Cecilia Munoz, a White House deputy assistant to the president, said in a conference call with reporters that the White House does not believe the broken immigration system allows the president to choose not to enforce certain laws. There are always going to be unfortunate examples of families being separated and painful events in immigrant communities, but administrative solutions are not feasible or do-able on a large scale, she said.

"At end of day we feel the answer to this problem is a legislative answer and we are working every day to reach the day when the president can sign an immigration reform that can fix this problem," Munoz said.

On that call, Labor Secretary Hilda Solis announced her agency and the Homeland Security Department have signed an agreement that essentially says Immigration and Customs Enforcement will refrain from conducting raids or doing other immigration enforcement activities at most work places if there is an ongoing Labor Department investigation at the business.

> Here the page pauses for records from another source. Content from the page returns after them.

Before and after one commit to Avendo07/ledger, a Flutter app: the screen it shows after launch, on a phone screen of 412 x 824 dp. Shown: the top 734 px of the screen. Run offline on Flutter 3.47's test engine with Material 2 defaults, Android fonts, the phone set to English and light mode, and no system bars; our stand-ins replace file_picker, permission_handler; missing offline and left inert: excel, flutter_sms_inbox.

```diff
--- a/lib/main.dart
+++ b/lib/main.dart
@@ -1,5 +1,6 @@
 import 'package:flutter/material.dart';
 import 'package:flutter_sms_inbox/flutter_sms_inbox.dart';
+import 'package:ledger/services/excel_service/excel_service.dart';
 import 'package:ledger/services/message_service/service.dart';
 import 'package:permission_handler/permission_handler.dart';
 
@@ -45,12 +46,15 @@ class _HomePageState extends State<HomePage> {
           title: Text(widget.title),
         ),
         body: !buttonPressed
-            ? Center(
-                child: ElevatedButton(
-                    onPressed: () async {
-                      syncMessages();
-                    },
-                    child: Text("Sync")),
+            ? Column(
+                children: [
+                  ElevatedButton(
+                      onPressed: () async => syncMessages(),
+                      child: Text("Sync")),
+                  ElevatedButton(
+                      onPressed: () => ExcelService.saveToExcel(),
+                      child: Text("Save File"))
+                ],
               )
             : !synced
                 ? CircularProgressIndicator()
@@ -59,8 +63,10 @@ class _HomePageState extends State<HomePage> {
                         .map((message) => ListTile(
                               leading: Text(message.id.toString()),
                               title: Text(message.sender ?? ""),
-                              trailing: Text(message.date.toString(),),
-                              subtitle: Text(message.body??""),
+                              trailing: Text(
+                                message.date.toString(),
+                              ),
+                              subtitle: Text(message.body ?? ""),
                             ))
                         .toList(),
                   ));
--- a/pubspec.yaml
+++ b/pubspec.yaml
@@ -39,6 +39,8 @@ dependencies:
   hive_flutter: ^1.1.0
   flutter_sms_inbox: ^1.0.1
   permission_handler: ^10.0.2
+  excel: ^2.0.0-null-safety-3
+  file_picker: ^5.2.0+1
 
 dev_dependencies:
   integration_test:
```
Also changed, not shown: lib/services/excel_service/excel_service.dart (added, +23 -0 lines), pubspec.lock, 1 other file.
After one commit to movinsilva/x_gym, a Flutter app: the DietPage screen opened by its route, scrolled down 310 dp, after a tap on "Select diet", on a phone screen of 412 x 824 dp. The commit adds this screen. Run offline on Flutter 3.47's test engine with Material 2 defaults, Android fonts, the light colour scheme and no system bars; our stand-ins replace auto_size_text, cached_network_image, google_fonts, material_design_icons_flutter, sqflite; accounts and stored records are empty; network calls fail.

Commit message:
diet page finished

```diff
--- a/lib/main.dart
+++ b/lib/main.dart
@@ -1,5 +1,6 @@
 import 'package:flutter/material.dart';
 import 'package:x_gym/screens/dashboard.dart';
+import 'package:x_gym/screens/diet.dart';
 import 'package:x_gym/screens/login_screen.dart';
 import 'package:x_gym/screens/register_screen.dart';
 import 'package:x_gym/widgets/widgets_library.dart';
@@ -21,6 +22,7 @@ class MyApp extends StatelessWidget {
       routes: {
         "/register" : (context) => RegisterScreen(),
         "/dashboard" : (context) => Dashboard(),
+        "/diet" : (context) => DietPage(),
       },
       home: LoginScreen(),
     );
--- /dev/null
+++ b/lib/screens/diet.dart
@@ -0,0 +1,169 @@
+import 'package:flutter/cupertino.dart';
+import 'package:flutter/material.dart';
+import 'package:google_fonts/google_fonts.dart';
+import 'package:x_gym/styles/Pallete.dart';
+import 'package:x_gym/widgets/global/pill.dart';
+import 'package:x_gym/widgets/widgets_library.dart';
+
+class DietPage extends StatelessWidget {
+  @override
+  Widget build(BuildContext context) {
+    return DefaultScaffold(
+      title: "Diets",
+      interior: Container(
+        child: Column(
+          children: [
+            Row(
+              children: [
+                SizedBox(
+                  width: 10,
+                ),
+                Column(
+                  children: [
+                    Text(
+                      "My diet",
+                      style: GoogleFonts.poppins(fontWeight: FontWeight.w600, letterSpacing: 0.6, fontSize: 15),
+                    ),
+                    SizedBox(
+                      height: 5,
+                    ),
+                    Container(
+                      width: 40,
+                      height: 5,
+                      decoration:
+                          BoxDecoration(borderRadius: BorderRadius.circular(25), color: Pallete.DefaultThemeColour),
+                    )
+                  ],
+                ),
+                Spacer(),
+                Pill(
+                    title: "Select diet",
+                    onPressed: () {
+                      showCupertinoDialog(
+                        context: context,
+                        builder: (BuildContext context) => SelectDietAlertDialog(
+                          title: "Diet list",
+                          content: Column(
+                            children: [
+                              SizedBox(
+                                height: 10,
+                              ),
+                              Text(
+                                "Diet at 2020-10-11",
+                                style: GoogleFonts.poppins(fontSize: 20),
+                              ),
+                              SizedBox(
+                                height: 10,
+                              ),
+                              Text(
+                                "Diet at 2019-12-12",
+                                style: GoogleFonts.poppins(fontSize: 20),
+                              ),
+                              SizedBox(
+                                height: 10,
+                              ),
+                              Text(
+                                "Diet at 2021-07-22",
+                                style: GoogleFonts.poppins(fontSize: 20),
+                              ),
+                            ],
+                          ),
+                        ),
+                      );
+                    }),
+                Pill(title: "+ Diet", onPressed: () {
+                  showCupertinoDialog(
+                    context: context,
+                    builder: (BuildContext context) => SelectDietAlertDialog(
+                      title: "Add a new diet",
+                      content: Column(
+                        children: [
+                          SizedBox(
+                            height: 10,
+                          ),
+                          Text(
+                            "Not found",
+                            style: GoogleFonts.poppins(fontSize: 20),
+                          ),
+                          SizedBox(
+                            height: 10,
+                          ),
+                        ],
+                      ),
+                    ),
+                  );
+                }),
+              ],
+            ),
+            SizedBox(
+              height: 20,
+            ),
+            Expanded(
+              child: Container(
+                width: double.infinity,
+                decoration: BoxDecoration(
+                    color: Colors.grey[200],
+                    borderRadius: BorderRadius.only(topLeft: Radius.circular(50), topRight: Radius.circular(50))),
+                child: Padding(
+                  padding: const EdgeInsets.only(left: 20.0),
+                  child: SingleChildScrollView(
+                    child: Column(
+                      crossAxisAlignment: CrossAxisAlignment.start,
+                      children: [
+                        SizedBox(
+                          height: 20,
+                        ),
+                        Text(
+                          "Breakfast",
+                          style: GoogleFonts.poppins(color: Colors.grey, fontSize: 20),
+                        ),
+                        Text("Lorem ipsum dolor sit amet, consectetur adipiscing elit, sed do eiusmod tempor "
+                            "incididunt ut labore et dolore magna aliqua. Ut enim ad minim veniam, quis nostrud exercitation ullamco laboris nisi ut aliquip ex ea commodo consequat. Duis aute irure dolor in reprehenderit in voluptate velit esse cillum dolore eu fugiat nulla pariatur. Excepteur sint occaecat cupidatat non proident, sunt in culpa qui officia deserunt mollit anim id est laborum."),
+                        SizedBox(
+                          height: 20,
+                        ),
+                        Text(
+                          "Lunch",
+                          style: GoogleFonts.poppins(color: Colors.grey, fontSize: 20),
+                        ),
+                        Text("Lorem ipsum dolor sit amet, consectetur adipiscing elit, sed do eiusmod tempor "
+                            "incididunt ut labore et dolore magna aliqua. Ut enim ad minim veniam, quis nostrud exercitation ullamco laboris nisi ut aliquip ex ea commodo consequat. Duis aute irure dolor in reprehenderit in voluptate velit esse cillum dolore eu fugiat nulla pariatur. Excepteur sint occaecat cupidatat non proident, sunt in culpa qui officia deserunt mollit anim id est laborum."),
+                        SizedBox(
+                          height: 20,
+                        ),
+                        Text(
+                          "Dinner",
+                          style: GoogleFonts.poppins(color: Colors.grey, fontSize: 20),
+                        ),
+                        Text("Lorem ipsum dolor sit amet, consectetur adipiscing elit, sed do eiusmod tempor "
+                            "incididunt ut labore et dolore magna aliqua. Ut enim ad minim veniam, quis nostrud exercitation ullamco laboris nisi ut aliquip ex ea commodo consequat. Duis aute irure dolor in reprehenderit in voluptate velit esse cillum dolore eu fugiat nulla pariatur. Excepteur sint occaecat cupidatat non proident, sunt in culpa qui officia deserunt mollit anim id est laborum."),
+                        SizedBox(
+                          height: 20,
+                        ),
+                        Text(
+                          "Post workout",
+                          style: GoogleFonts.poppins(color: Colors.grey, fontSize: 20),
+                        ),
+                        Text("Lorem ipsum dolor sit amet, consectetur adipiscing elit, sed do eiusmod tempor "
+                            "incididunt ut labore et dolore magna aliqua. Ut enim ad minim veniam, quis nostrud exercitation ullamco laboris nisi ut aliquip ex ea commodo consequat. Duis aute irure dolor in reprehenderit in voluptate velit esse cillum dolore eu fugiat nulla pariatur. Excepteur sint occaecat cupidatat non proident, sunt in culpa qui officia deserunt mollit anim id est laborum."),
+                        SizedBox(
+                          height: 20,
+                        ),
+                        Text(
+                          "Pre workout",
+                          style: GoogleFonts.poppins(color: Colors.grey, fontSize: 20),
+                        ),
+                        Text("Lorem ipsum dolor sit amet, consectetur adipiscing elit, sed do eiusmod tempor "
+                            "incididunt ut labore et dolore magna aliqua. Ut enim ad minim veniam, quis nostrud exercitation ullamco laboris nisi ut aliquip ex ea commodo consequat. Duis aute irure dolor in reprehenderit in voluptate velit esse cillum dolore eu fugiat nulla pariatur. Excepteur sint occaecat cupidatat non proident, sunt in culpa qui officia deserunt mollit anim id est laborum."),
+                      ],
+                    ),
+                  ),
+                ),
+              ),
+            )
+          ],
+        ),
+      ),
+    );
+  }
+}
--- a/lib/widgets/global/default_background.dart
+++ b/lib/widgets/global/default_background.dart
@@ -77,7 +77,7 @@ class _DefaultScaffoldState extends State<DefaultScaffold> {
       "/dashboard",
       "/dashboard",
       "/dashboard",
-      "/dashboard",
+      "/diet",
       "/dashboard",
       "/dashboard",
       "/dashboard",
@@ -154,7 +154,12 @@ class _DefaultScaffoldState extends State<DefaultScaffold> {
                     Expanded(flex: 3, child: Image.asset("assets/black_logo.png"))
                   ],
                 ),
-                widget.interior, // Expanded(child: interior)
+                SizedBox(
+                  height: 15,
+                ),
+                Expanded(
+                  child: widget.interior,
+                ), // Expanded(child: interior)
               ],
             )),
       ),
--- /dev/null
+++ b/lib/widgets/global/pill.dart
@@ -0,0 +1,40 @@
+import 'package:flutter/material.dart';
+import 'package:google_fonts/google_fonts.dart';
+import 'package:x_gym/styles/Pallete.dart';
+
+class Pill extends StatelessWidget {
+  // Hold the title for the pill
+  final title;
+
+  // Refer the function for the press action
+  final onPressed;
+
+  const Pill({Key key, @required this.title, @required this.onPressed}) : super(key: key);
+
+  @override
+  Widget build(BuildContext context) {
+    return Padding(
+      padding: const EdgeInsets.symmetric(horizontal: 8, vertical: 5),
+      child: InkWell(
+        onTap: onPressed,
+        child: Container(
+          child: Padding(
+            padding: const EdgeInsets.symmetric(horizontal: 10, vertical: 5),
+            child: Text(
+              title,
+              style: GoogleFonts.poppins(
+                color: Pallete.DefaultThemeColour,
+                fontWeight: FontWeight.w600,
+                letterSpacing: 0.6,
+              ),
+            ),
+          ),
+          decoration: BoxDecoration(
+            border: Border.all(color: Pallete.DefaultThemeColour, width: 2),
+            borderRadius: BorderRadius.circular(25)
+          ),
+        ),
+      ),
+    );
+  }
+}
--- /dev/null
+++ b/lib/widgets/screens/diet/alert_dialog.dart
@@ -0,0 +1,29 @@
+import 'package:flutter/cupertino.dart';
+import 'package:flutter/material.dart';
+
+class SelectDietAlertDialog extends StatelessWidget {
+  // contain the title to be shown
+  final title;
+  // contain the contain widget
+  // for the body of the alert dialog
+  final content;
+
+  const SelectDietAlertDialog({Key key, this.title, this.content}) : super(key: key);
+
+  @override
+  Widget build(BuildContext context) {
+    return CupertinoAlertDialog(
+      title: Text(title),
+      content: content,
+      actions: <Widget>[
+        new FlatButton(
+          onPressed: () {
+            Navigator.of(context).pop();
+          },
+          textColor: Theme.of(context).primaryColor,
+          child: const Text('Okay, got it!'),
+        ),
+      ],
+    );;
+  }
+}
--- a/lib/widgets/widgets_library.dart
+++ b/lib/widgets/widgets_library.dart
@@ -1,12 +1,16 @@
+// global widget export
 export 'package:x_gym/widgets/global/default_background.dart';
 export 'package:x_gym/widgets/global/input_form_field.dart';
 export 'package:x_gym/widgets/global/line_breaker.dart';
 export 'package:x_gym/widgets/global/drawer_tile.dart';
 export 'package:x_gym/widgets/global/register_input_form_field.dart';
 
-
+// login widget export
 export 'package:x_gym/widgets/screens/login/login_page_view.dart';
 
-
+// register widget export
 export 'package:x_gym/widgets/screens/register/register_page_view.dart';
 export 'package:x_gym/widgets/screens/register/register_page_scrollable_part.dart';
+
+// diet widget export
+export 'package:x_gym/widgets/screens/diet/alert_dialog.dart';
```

The issue of children who are U.S. citizens being separated from parents has come into sharper focus in recent weeks after a young New York girl was forced to leave the country with her grandfather. They had been in Guatemala and were returning when the grandfather was detained at an airport and denied entry to the U.S. because of a decades-old violation on his record. Her parents were waiting for the 4-year-old in New York but she was made to leave rather than be united with her parents. She was recently reunited with her parents.

In a separate incident, Maria Bolanos said at the news conference she called Prince George's County, Md., law officers after a fight with her husband, hoping for help. Instead they turned her over to Immigration and Customs Enforcement and now she is fighting a deportation order.

"I don't want to be separated from my daughter," said Bolanos, who is from El Salvador.

Rep. Luis Gutierrez, D-Ill., said the president "is only looking at one aspect of the law" by choosing not to suspend deportations by directing his administration to find ways to postpone them.

"We are asking for balance and for consideration of immigrants with deep, long-term equities in this country and for temporary relief until we are able to get legislation passed and implemented," Gutierrez said.